> luck with moving it to Standard).
> OTOH, if the argument is that you want to break a protocol in your own
> environment, in which you can "control the damage"... why do you need an
> RFC for that? why should we rubberstamp it?
>> The discussion went something like (paraphrasing):
>> - Inserting headers will break Path MTU discovery, AH and may result
> You miss the most important point: EH insertion was never allowed in
> IPv6.  Quite a lot of us find the argument that "we're doing EH

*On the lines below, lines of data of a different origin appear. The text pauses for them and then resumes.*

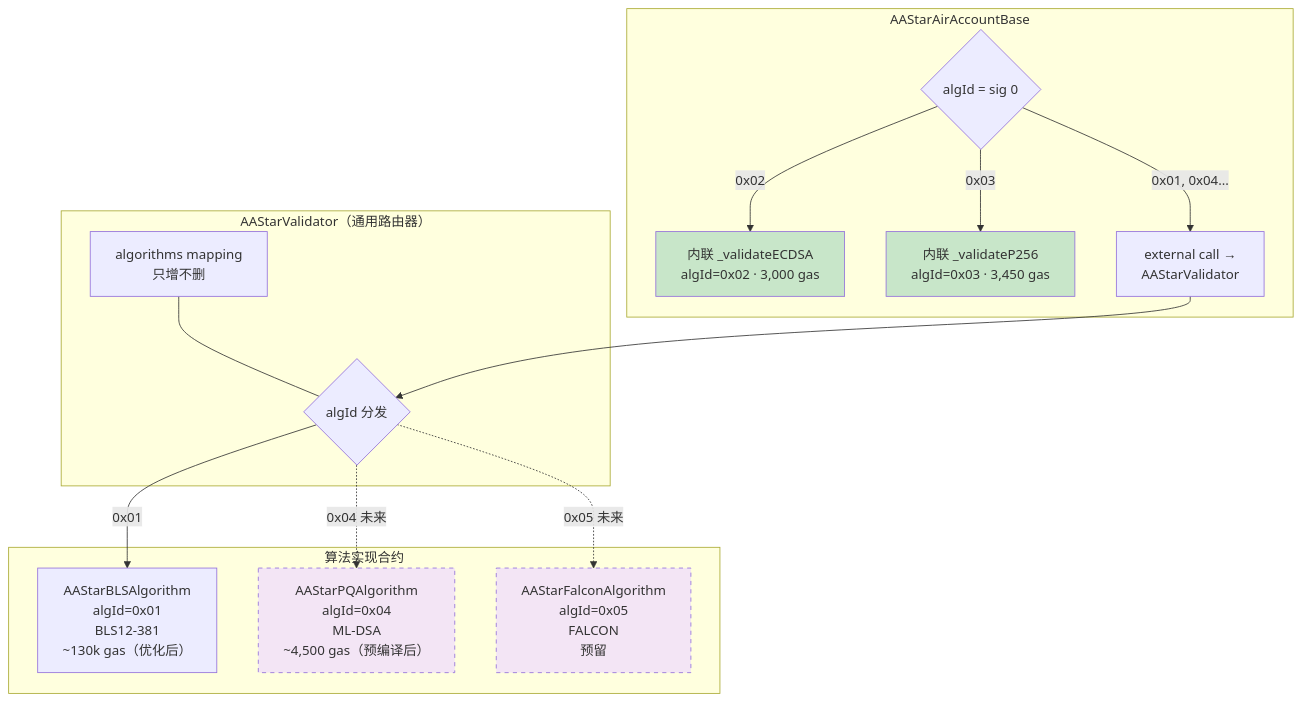
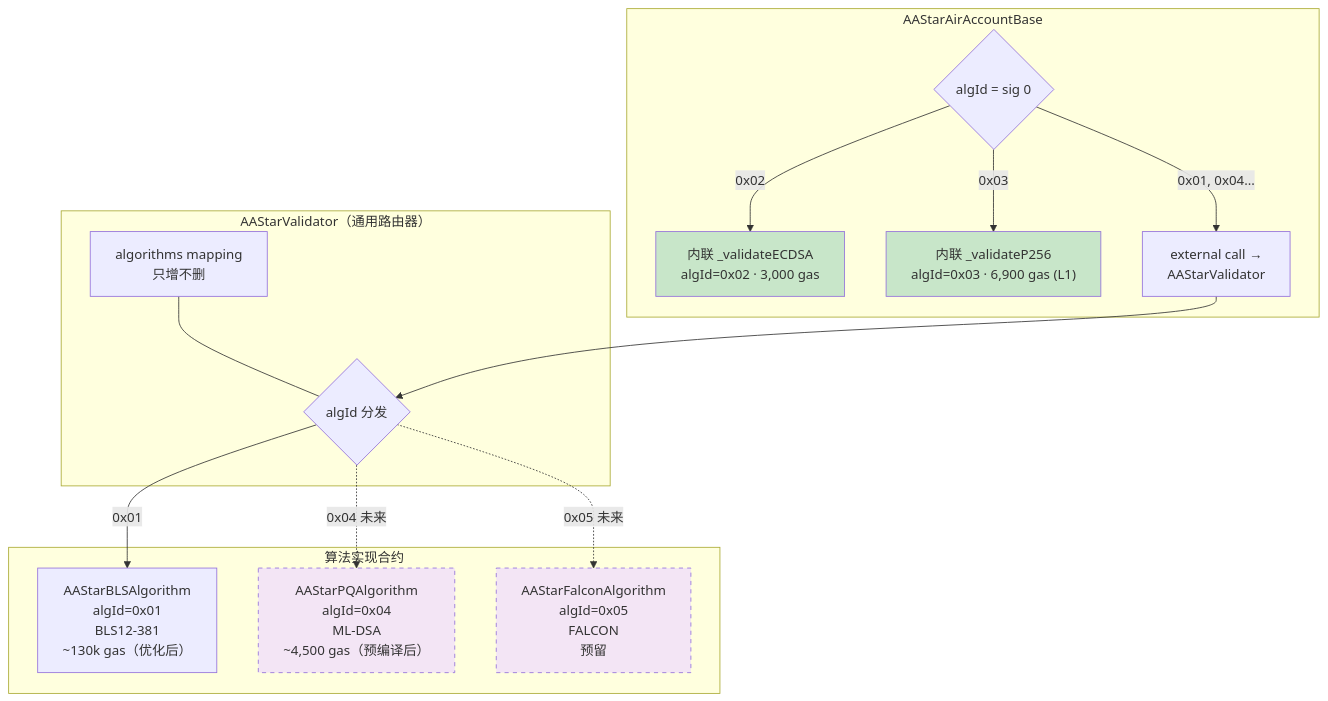
One commit to AAStarCommunity/airaccount-contract changed the first of 4 diagrams in docs/validator-upgrade-pq-analysis.md. Above: the diagram before and after it, drawn with Mermaid. The commit also changed other lines of this file and 22 other files, not shown here.

````diff
--- a/docs/validator-upgrade-pq-analysis.md
+++ b/docs/validator-upgrade-pq-analysis.md
@@ -12,34 +12,34 @@
 ```mermaid
 graph TB
     subgraph Account["AAStarAirAccountBase"]
         ROUTE{algId = sig 0}
         ECDSA["内联 _validateECDSA<br/>algId=0x02 · 3,000 gas"]
-        P256["内联 _validateP256<br/>algId=0x03 · 3,450 gas"]
+        P256["内联 _validateP256<br/>algId=0x03 · 6,900 gas (L1)"]
         EXT["external call →<br/>AAStarValidator"]
         ROUTE -->|"0x02"| ECDSA
         ROUTE -->|"0x03"| P256
         ROUTE -->|"0x01, 0x04..."| EXT
     end
 
     subgraph Router["AAStarValidator（通用路由器）"]
         REG["algorithms mapping<br/>只增不删"]
         DISPATCH{"algId 分发"}
         REG --- DISPATCH
     end
 
     subgraph Algorithms["算法实现合约"]
         BLS["AAStarBLSAlgorithm<br/>algId=0x01<br/>BLS12-381<br/>~130k gas（优化后）"]
         PQ["AAStarPQAlgorithm<br/>algId=0x04<br/>ML-DSA<br/>~4,500 gas（预编译后）"]
         FALCON["AAStarFalconAlgorithm<br/>algId=0x05<br/>FALCON<br/>预留"]
     end
 
     EXT --> DISPATCH
     DISPATCH -->|"0x01"| BLS
     DISPATCH -.->|"0x04 未来"| PQ
     DISPATCH -.->|"0x05 未来"| FALCON
 
     style ECDSA fill:#c8e6c9
     style P256 fill:#c8e6c9
     style PQ fill:#f3e5f5,stroke-dasharray: 5 5
     style FALCON fill:#f3e5f5,stroke-dasharray: 5 5
 ```
````
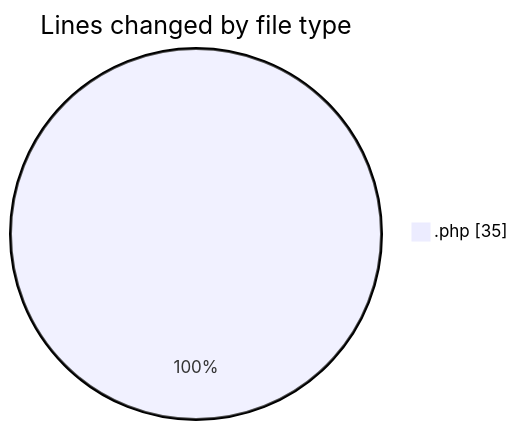
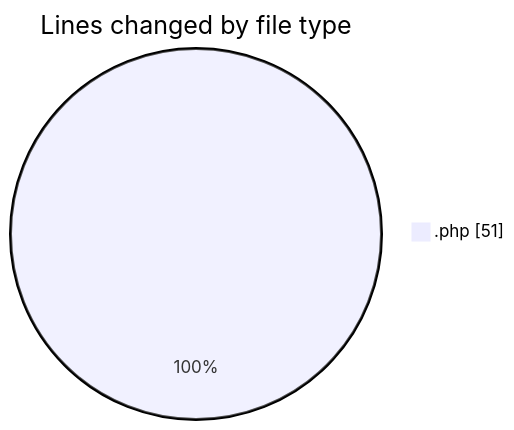
Before and after one commit to LanceThiago/code-tracking: the first of 2 diagrams in 2025-06-05/web/README.md, drawn with Mermaid. The commit also changed other lines of this file and 1 other file, not shown here.

````diff
--- a/2025-06-05/web/README.md
+++ b/2025-06-05/web/README.md
@@ -20,5 +20,5 @@
 ```mermaid
 pie showData
 title Lines changed by file type
-".php" : 35
+".php" : 51
 ```
````
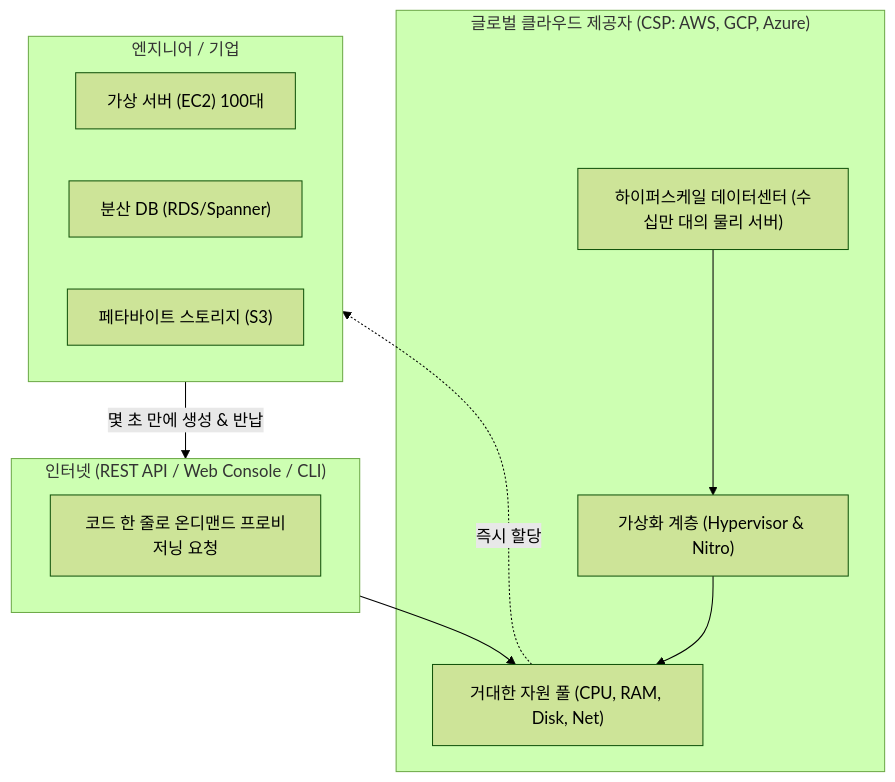
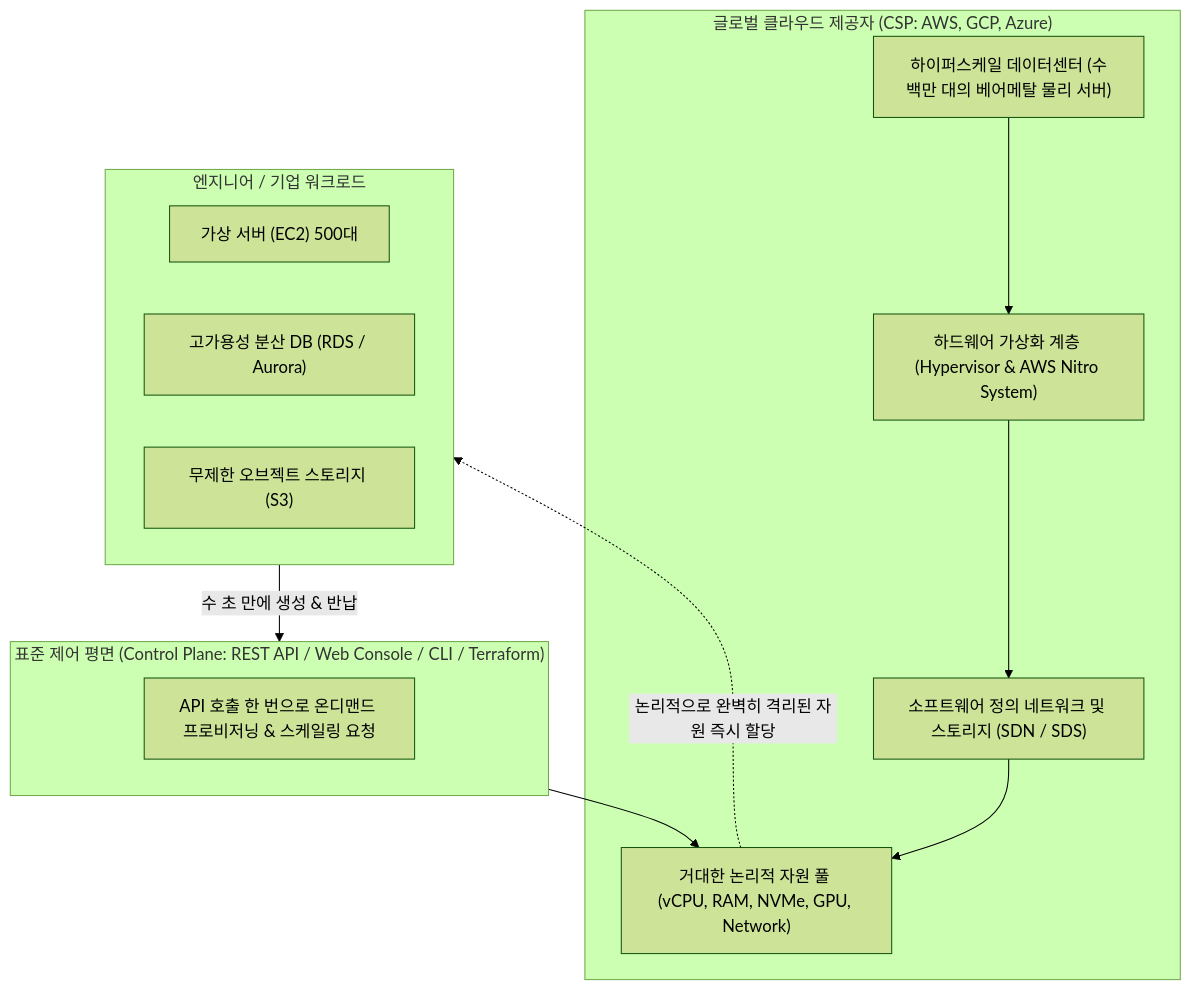
One commit to keimania/tech-notes changed the second of 26 diagrams in 10_클라우드_빅데이터_인공지능.md. Above: the diagram before and after it, drawn with Mermaid (forest theme). The commit also changed other lines of this file and 12 other files, not shown here.

````diff
--- a/10_클라우드_빅데이터_인공지능.md
+++ b/10_클라우드_빅데이터_인공지능.md
@@ -56,23 +56,24 @@
 ```mermaid
 flowchart TD
     subgraph CSP["글로벌 클라우드 제공자 (CSP: AWS, GCP, Azure)"]
-        DC1["하이퍼스케일 데이터센터 (수십만 대의 물리 서버)"]
-        Hyp["가상화 계층 (Hypervisor & Nitro)"]
-        Pool["거대한 자원 풀 (CPU, RAM, Disk, Net)"]
-        DC1 --> Hyp --> Pool
+        DC1["하이퍼스케일 데이터센터 (수백만 대의 베어메탈 물리 서버)"]
+        Hyp["하드웨어 가상화 계층 (Hypervisor & AWS Nitro System)"]
+        SDN["소프트웨어 정의 네트워크 및 스토리지 (SDN / SDS)"]
+        Pool["거대한 논리적 자원 풀 (vCPU, RAM, NVMe, GPU, Network)"]
+        DC1 --> Hyp --> SDN --> Pool
     end
 
-    subgraph API["인터넷 (REST API / Web Console / CLI)"]
-        Call["코드 한 줄로 온디맨드 프로비저닝 요청"]
+    subgraph API["표준 제어 평면 (Control Plane: REST API / Web Console / CLI / Terraform)"]
+        Call["API 호출 한 번으로 온디맨드 프로비저닝 & 스케일링 요청"]
     end
 
-    subgraph User["엔지니어 / 기업"]
-        Srv1["가상 서버 (EC2) 100대"]
-        DB1["분산 DB (RDS/Spanner)"]
-        Str1["페타바이트 스토리지 (S3)"]
+    subgraph User["엔지니어 / 기업 워크로드"]
+        Srv1["가상 서버 (EC2) 500대"]
+        DB1["고가용성 분산 DB (RDS / Aurora)"]
+        Str1["무제한 오브젝트 스토리지 (S3)"]
     end
 
-    User -->|몇 초 만에 생성 & 반납| API
+    User -->|"수 초 만에 생성 & 반납"| API
     API --> Pool
-    Pool -.->|즉시 할당| User
+    Pool -.->|"논리적으로 완벽히 격리된 자원 즉시 할당"| User
 ```
````
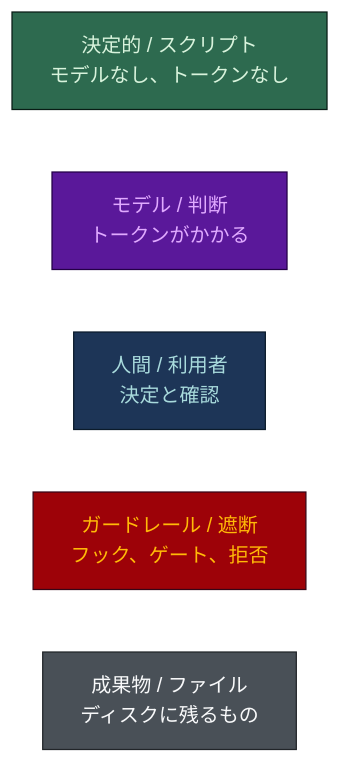
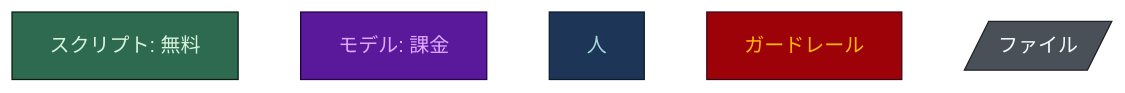
Before and after one commit to nguyenhx2/agent-harness-bootstrap: the first of 16 diagrams in docs/FLOWS.ja.md, drawn with Mermaid. The commit also changed other lines of this file and 364 other files, not shown here.

````diff
--- a/docs/FLOWS.ja.md
+++ b/docs/FLOWS.ja.md
@@ -20,20 +15,16 @@
 ```mermaid
 flowchart LR
-    D["決定的 / スクリプト<br/>モデルなし、トークンなし"]
-    M["モデル / 判断<br/>トークンがかかる"]
-    H["人間 / 利用者<br/>決定と確認"]
-    G["ガードレール / 遮断<br/>フック、ゲート、拒否"]
-    A["成果物 / ファイル<br/>ディスクに残るもの"]
+    D["スクリプト: 無料"] ~~~ M["モデル: 課金"] ~~~ H["人"] ~~~ G["ガードレール"] ~~~ A[/"ファイル"/]
 
     classDef det fill:#2D6A4F,stroke:#081C15,stroke-width:1px,color:#D8F3DC
     classDef mod fill:#5A189A,stroke:#240046,stroke-width:1px,color:#E0AAFF
     classDef hum fill:#1D3557,stroke:#0B1B2B,stroke-width:1px,color:#A8DADC
     classDef gate fill:#9D0208,stroke:#370617,stroke-width:1px,color:#FFBA08
     classDef art fill:#495057,stroke:#212529,stroke-width:1px,color:#F8F9FA
 
     class D det
     class M mod
     class H hum
     class G gate
     class A art
 ```
````
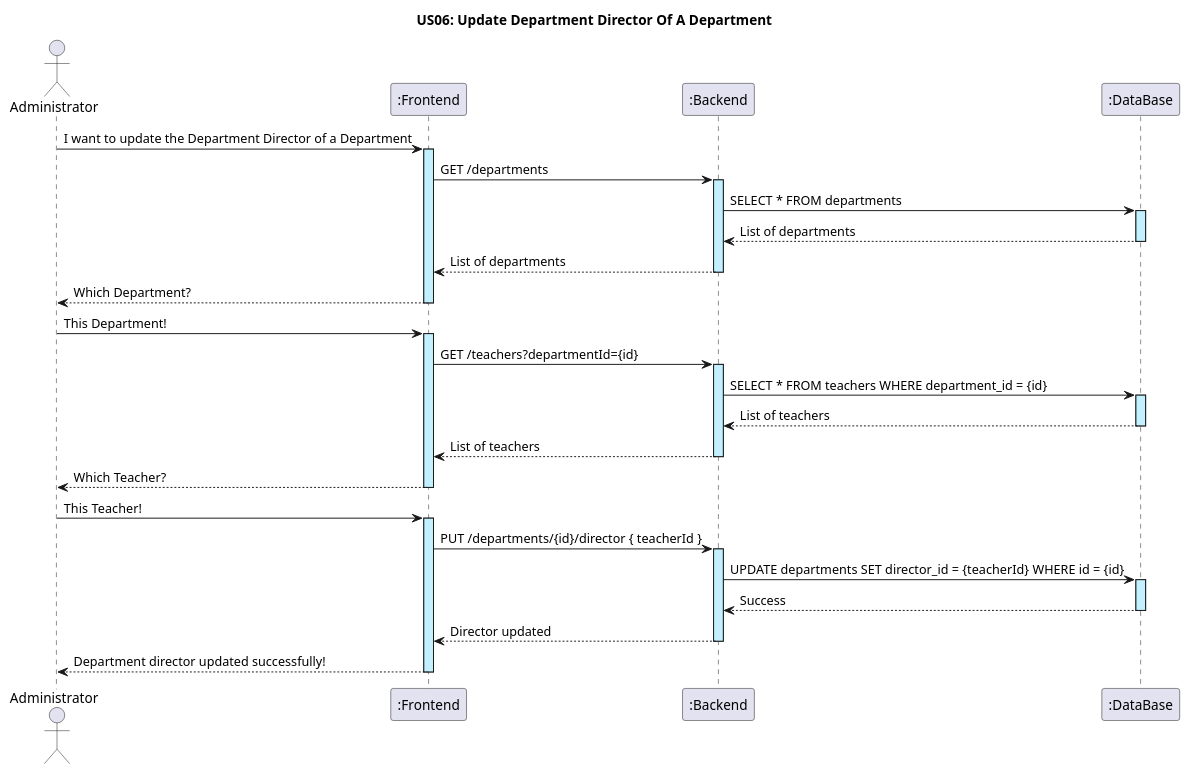
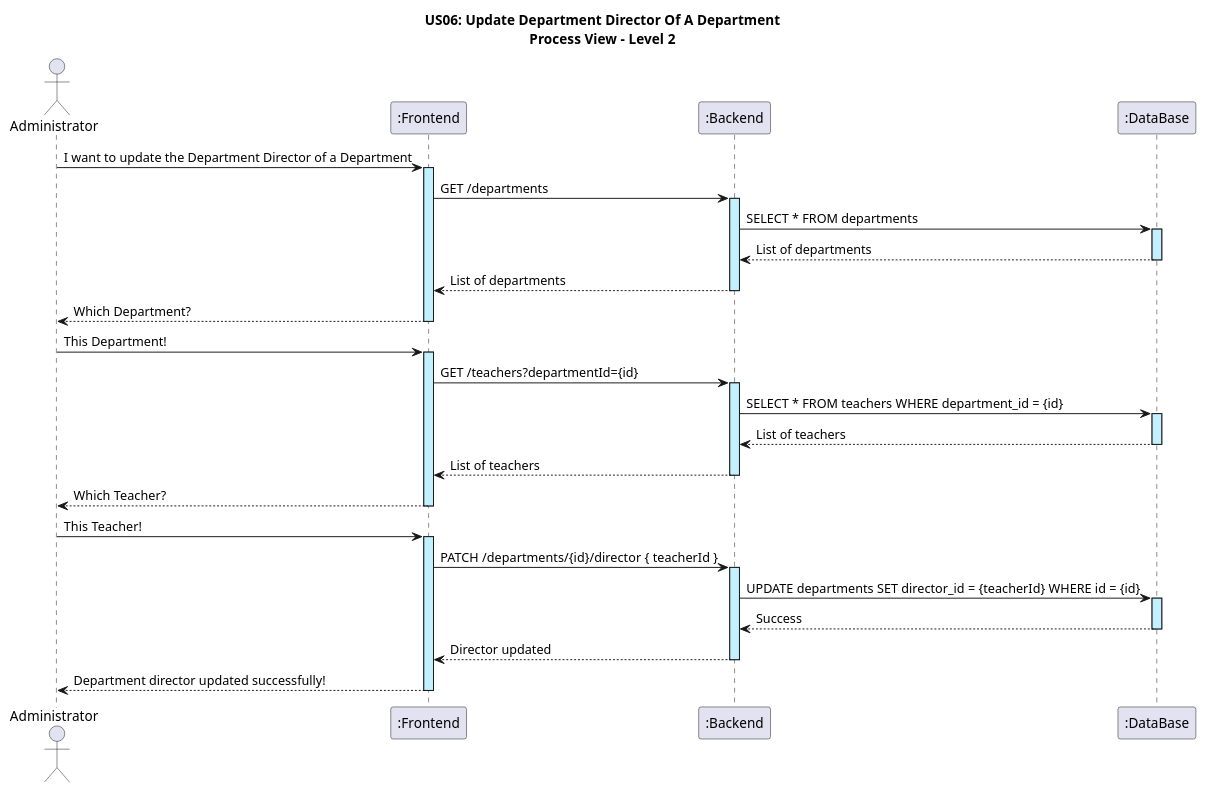
The diagram in docs/US06/ProcessView/US06_ProcessView_Level2.puml (GasparISEP/DevOps-PAI), drawn with PlantUML before and after one commit. The commit also changed 1 other file, not shown here.

Commit message:
doc: update diagrams #576

```diff
--- a/docs/US06/ProcessView/US06_ProcessView_Level2.puml
+++ b/docs/US06/ProcessView/US06_ProcessView_Level2.puml
@@ -1,33 +1,35 @@
 @startuml
 
-title US06: Update Department Director Of A Department
+title US06: Update Department Director Of A Department\nProcess View - Level 2
 
 actor "Administrator" as A
 participant ":Frontend" as FE
 participant ":Backend" as BE
 participant ":DataBase" as DB
+
+skinparam nodesep 5
 
 skinparam sequenceLifeLineBackgroundColor #application
 
 A -> FE ++ : I want to update the Department Director of a Department
 FE -> BE ++: GET /departments
 BE -> DB ++: SELECT * FROM departments
 DB --> BE --: List of departments
 BE --> FE --: List of departments
 FE --> A --: Which Department?
 
 A -> FE ++ : This Department!
 FE -> BE ++ : GET /teachers?departmentId={id}
 BE -> DB ++ : SELECT * FROM teachers WHERE department_id = {id}
 DB --> BE -- : List of teachers
 BE --> FE -- : List of teachers
 FE --> A -- : Which Teacher?
 
 A -> FE ++ : This Teacher!
-FE -> BE ++ : PUT /departments/{id}/director { teacherId }
+FE -> BE ++ : PATCH /departments/{id}/director { teacherId }
 BE -> DB ++: UPDATE departments SET director_id = {teacherId} WHERE id = {id}
 DB --> BE -- : Success
 BE --> FE -- : Director updated
 FE --> A -- : Department director updated successfully!
 
 @enduml
```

> insertion because RFC2460 doesn't explicitly prohibit *insertion*" quite
> funny.
> I'm not against EH-insertion per se. I'm against what looks like a
> procedural hack.
> If people want EH insertion, fine: write a proposal that updates
> RFC2460, and let's have the discussion. But please do not pretend that
> RFC2460 allows EH insertion.
>> in unsuspecting hosts receiving ICMP error messages. - We will do
>> this in a controlled domain only. - Even if you can guarantee it will
>> not leak, it is not appropriate to specify that in the core IPv6
>> specification - We don't need that, we just need 2460 not to ban it.
>> IPv6 is used in many networks not only the capital I Internet.
>> There was also quite a bit of discussion on the intent of the
>> original authors. I don't know how much value it is correct to give
>> that argument. "This is what I intended, but not what I wrote...".
>> Given that this is in any case the output of the IETF and not two
>> individual authors.
>> 1) Ban header insertion outright.
> [...]
>> b) RFC2460 is already clear and no clarification is needed. No
>> interoperability issue has been shown caused by this perceived
>> ambiguity.
> RFC2460 already bans EH insertion. Only when SR wa published people
> started to argue otherwise.
> Given that for some guys there was room for EH insertion, we clearly
> need to make the point clear.
>> There was hard to find consensus on either of the alternatives. As
>> the poll shows there was a clear preference (if people couldn't get
>> their first choice) to describe the problem, over banning it, or over
>> saying nothing.
> Based on the mailing-list discussion, it was quite clear that most of
> the folks arguing in favor of "ambiguity" were from the same company
> pushing a proposal with EH insertion. That's not a minor datapoint.
> Besides, moving a document to Standard with "ambiguity" on an item that
> led to 600+ messages discussion at the same group that specifies the
> protocol would be really bad.
> We're moving RFC2460 to standard. I think it should be able to answer
> the very basic question "Is it possible to insert EHs in the middle of
> the network?"  -- or, framed in a different way: "is IPv6 and end-to-end
> protocol?"
> Thanks,
> --
> Fernando Gont
> SI6 Networks
> e-mail:
> PGP Fingerprint: 6666 31C6 D484 63B2 8FB1 E3C4 AE25 0D55 1D4E 7492